Thomas Christensen is the Avalon Foundation Professor of Music and the Humanities at the University of Chicago, where he has taught since 1999. For the past seven years, he was Associate Dean and Master of the Collegiate Humanities Division at Chicago. Recently he was appointed as Director of the Masters of Arts Program in the Humanities at the University of Chicago.
A scholar of historical music theory and its intellectual and social contexts, he has published a number of monographs, including a major study of the music theory of Jean-Philippe Rameau in 1993. He was also the editor of the Cambridge History of Western Music Theory which appeared in 2002, and most recently, an anthology of essays published by Ashgate Press in 2014 entitled “The Work of Music Theory.” Professor Christensen has been the recipient of numerous fellowships and awards; he was a fellow at the Wissenschaftskolleg in Berlin Germany in 2011-12, and most recently the recipient of both an ACLS and a Guggenheim Fellowship to support his current research project entitled: Stories of Tonality: Fétis and the Tonal Imagination in the French Nineteenth Century, which will be published next year by the University of Chicago Press.
Professor Christensen earned his PhD from Yale University. Besides the University of Chicago, he has also taught at the University of Pennsylvania and the University of Iowa between 1992 and 1999.

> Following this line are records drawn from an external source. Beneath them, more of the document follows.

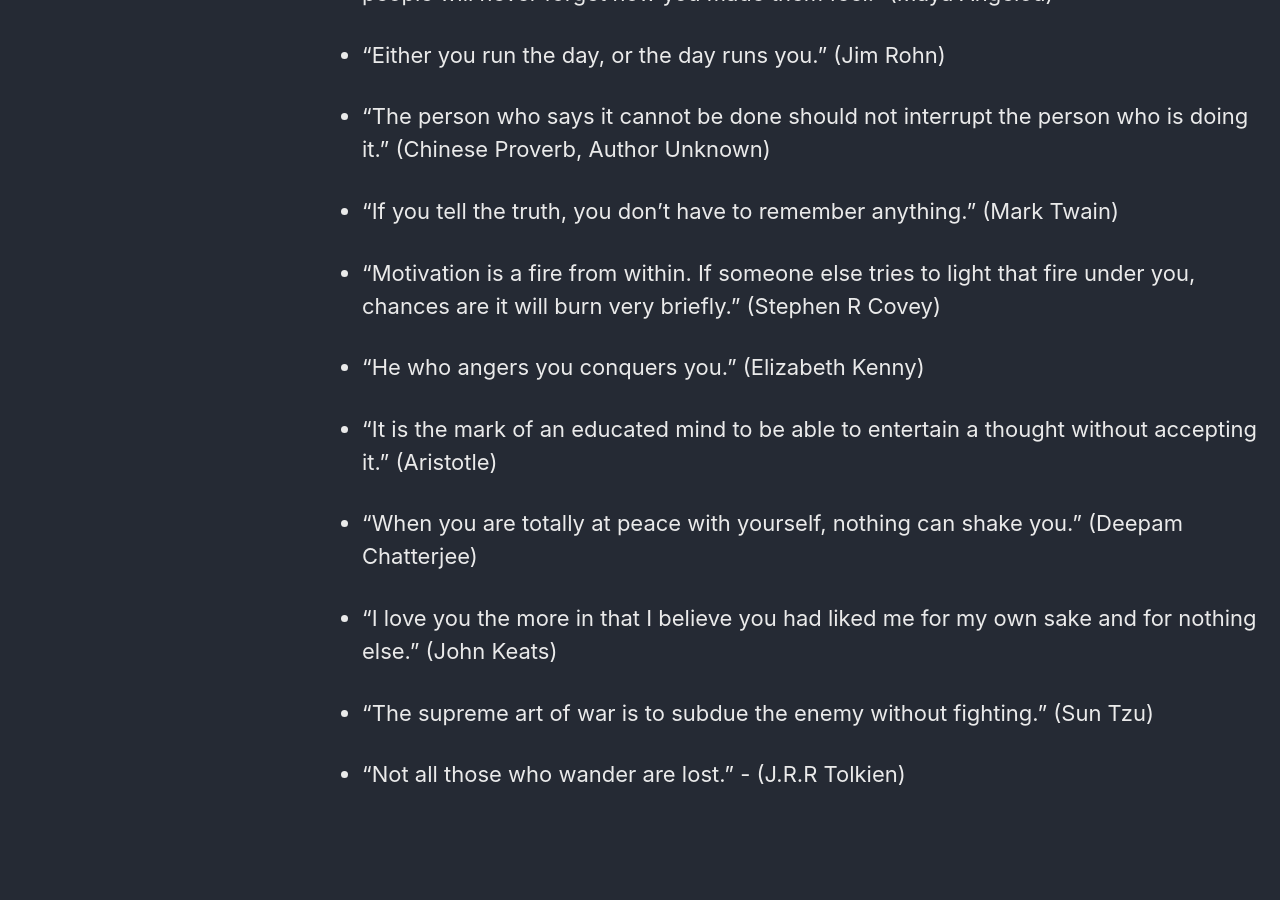
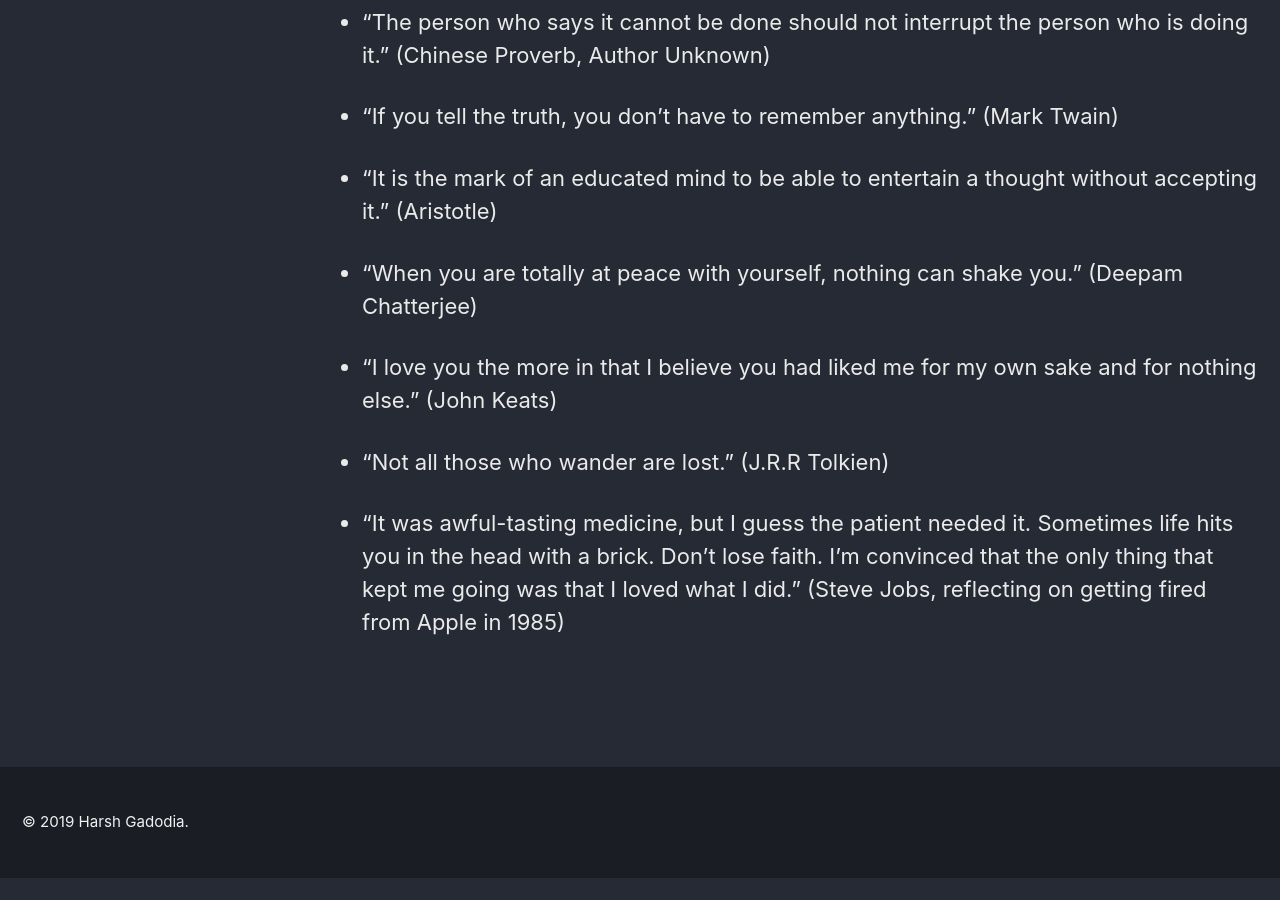
Before and after one commit to harshgadodia/harshgadodia, a Jekyll site: the page built from _pages/favourites.md, in a window 1280 px wide and 900 px high, scrolled down 2856 px. Built offline with Jekyll 4.4.1, drawn with Linux system fonts in a browser that asks for light colours; nearby versions of some CDN libraries; after the commit the page ends 3734 px from its top, so only the background shows below that; some of the changed text lies outside the part shown.

Commit message:
update favourite quotes

```diff
--- a/_pages/favourites.md
+++ b/_pages/favourites.md
@@ -62,8 +62,6 @@ It lights the Whole Sky.” (Hafiz)
 
 - “I have made this longer than usual because I have not had time to make it shorter.” (Blaise Pascal)
 
-- “Shoot for the moon. Even if you miss, you'll land among the stars.” (Norman Vincent Peale)
-
 - “The disadvantage of believing that all programming languages are equivalent is that it's not true. But the advantage is that it makes your life a lot simpler. And I think that's the main reason the idea is so widespread. It is a comfortable idea.” (Paul Graham)
 
 - “If we don’t take action, the collapse of our civilisations and the extinction of much of the natural world is on the horizon.” (David Attenborough)
@@ -86,16 +84,12 @@ It lights the Whole Sky.” (Hafiz)
 
 - “If you tell the truth, you don’t have to remember anything.” (Mark Twain)
 
-- “Motivation is a fire from within. If someone else tries to light that fire under you, chances are it will burn very briefly.” (Stephen R Covey)
-
-- “He who angers you conquers you.” (Elizabeth Kenny)
-
 - “It is the mark of an educated mind to be able to entertain a thought without accepting it.” (Aristotle)
 
 - “When you are totally at peace with yourself, nothing can shake you.” (Deepam Chatterjee)
 
 - "I love you the more in that I believe you had liked me for my own sake and for nothing else." (John Keats)
 
-- "The supreme art of war is to subdue the enemy without fighting." (Sun Tzu)
+- "Not all those who wander are lost." (J.R.R Tolkien)
 
-- "Not all those who wander are lost." - (J.R.R Tolkien)
+- “It was awful-tasting medicine, but I guess the patient needed it. Sometimes life hits you in the head with a brick. Don’t lose faith. I’m convinced that the only thing that kept me going was that I loved what I did.” (Steve Jobs, reflecting on getting fired from Apple in 1985)
```
Also changed, not shown: 1 other file.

Ian Cross (https://www.mus.cam.ac.uk/directory/ian-cross) is based in the Faculty of Music at the University of Cambridge, where he is Professor and Director of the Centre for Music and Science, leading a lively group of graduate students and postdoctoral researchers in exploring music, its materials and its effects from a wide range of scientific perspectives. His early research helped set the agenda for the study of music cognition; he has since published widely in the field of music and science, from the psychoacoustics of violins to the evolutionary roots of musicality. His current research explores music and speech as components of the human communicative toolkit, and the consequences of children's engagement in group musical activities on the development of their capacity for empathy. Ian is a Fellow of Wolfson College, Cambridge and is also a classical guitarist.